I am the author of Servants of Allah: African Muslims Enslaved in the Americas (New York University Press, 1998) the first book to retrace the 500 year-old story of West African Muslim communities in the New World. Named a 1999 Outstanding Academic Book, Servants of Allah also received Honorable Mention for the Outstanding Books Award from the Gustavus Myers Center for the Study of Human Rights.
My new book Dreams of Africa in Alabama: The Slave Ship Clotilda and the Story of the Last Africans Brought to America also deals with the experience of Africans deported to America. It is a detailed account of the lives of the young people from Benin and Nigeria who were on the last documented slave ship to the U.S. They arrived in Mobile, Alabama in July 1860. Freed in 1865, they tried unsuccessfully to go back home and finally founded their own settlement, African Town, where their descendants still live today.
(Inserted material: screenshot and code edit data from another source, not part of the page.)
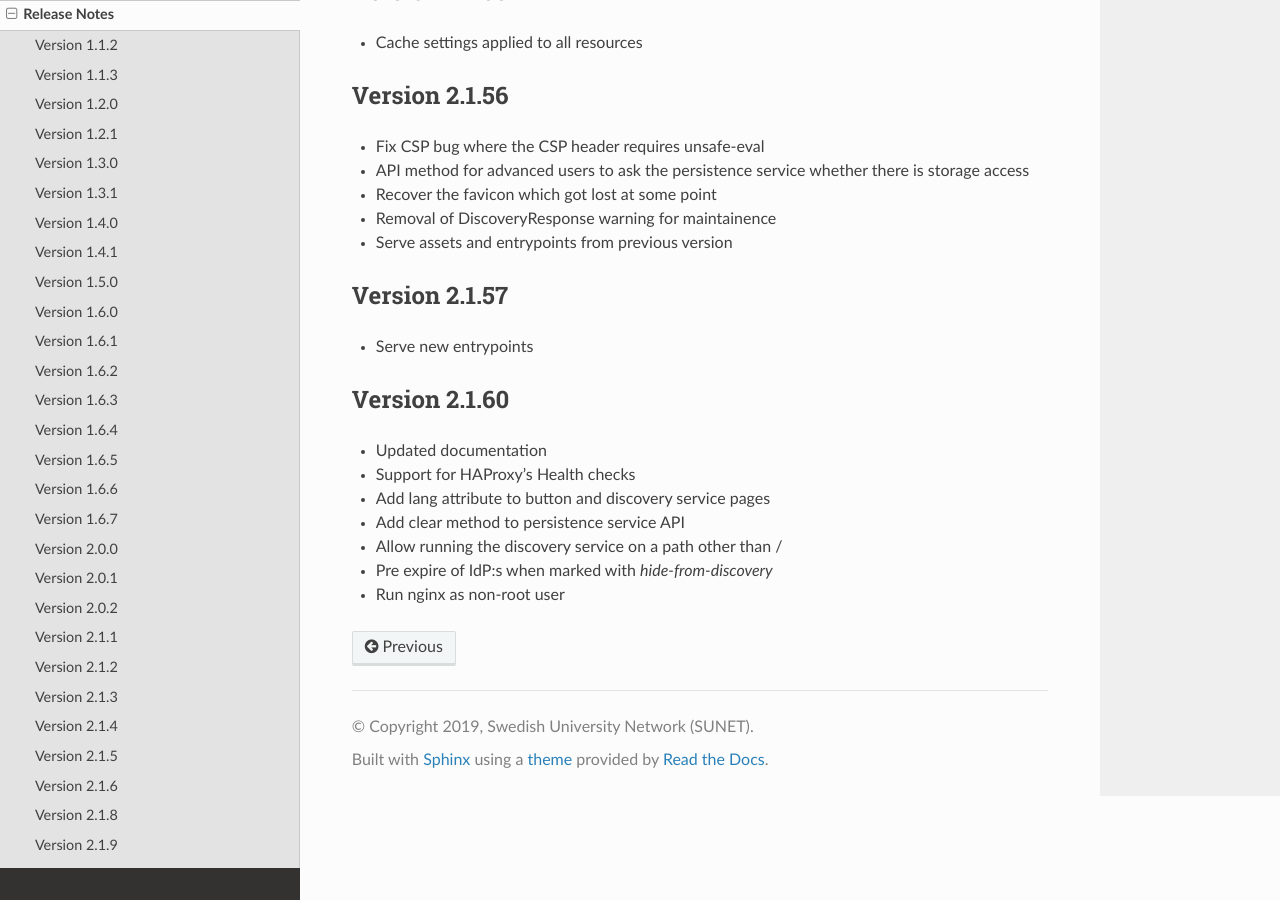
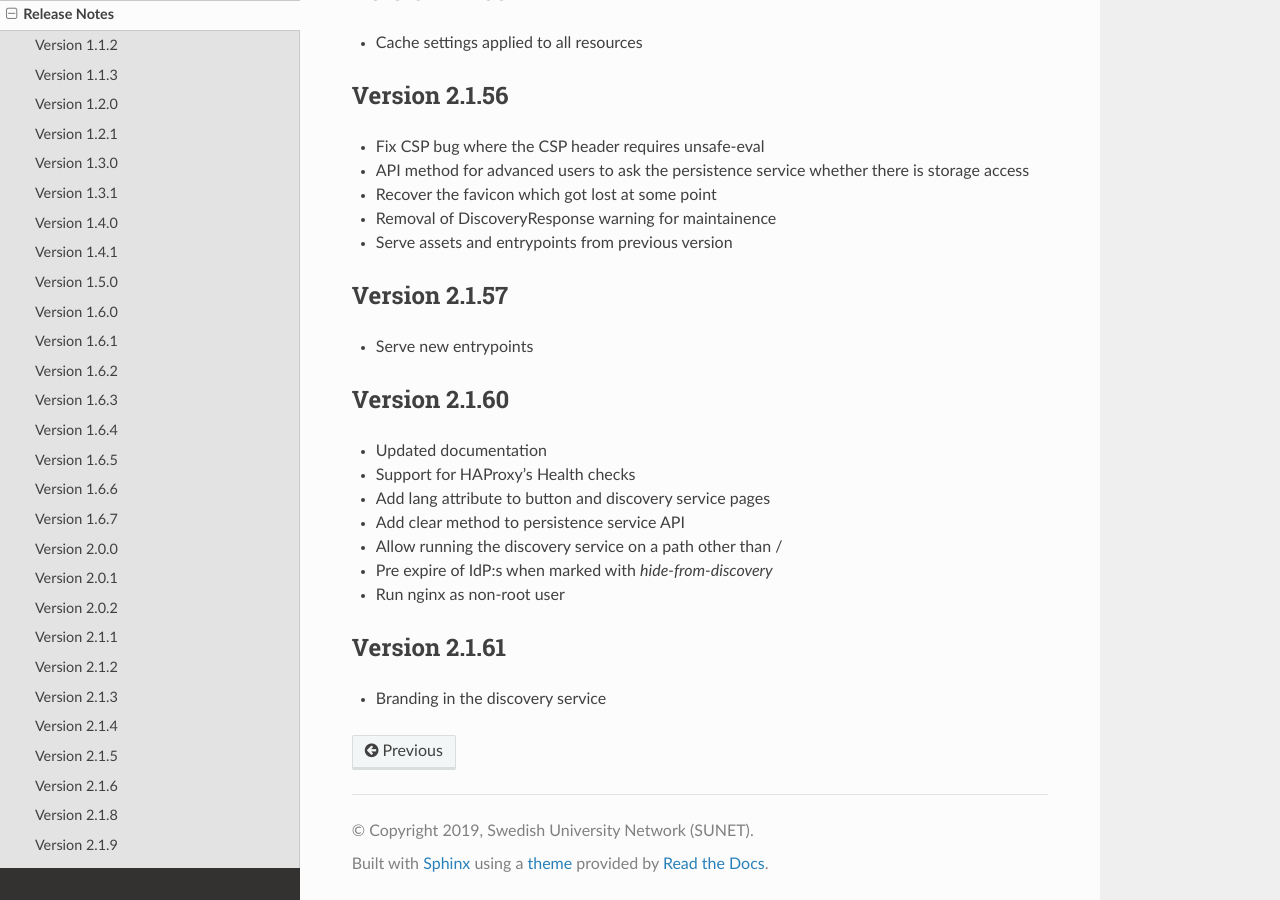
Before and after one commit to TheIdentitySelector/thiss-js, a Sphinx documentation site: the page built from docs/releasenotes.rst, in a window 1280 px wide and 900 px high, scrolled down 6545 px. Built offline with Sphinx 7.4.7 and the Read the Docs theme 3.1.0, drawn with Linux system fonts in a browser that asks for light colours.

Commit message:
bump version to 2.1.61

```diff
--- a/docs/conf.py
+++ b/docs/conf.py
@@ -26,7 +26,7 @@ author = u'Leif Johansson'
 # The short X.Y version
 version = u'2.1'
 # The full version, including alpha/beta/rc tags
-release = u'2.1.60'
+release = u'2.1.61'
 js_source_path = '../src'
 
 # -- General configuration ---------------------------------------------------
--- a/docs/releasenotes.rst
+++ b/docs/releasenotes.rst
@@ -332,3 +332,8 @@
 * Allow running the discovery service on a path other than /
 * Pre expire of IdP:s when marked with `hide-from-discovery`
 * Run nginx as non-root user
+
+Version 2.1.61
+--------------
+
+* Branding in the discovery service
--- a/package.json
+++ b/package.json
@@ -1,6 +1,6 @@
 {
   "name": "@theidentityselector/thiss",
-  "version": "2.1.60",
+  "version": "2.1.61",
   "description": "The Identity Selector",
   "main": "index.js",
   "private": false,
```
Also changed, not shown: 2 other files.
The last survivor of the original group died in 1935.
Dreams of Africa in Alabama will be published by Oxford University Press in March 2007. On March 2, 1807, the United States passed the Act to abolish the international slave trade (effective January 1, 1808) but, as this story shows, it went on for another fifty-two years.
For more information on Sylviane Anna Diouf, go to: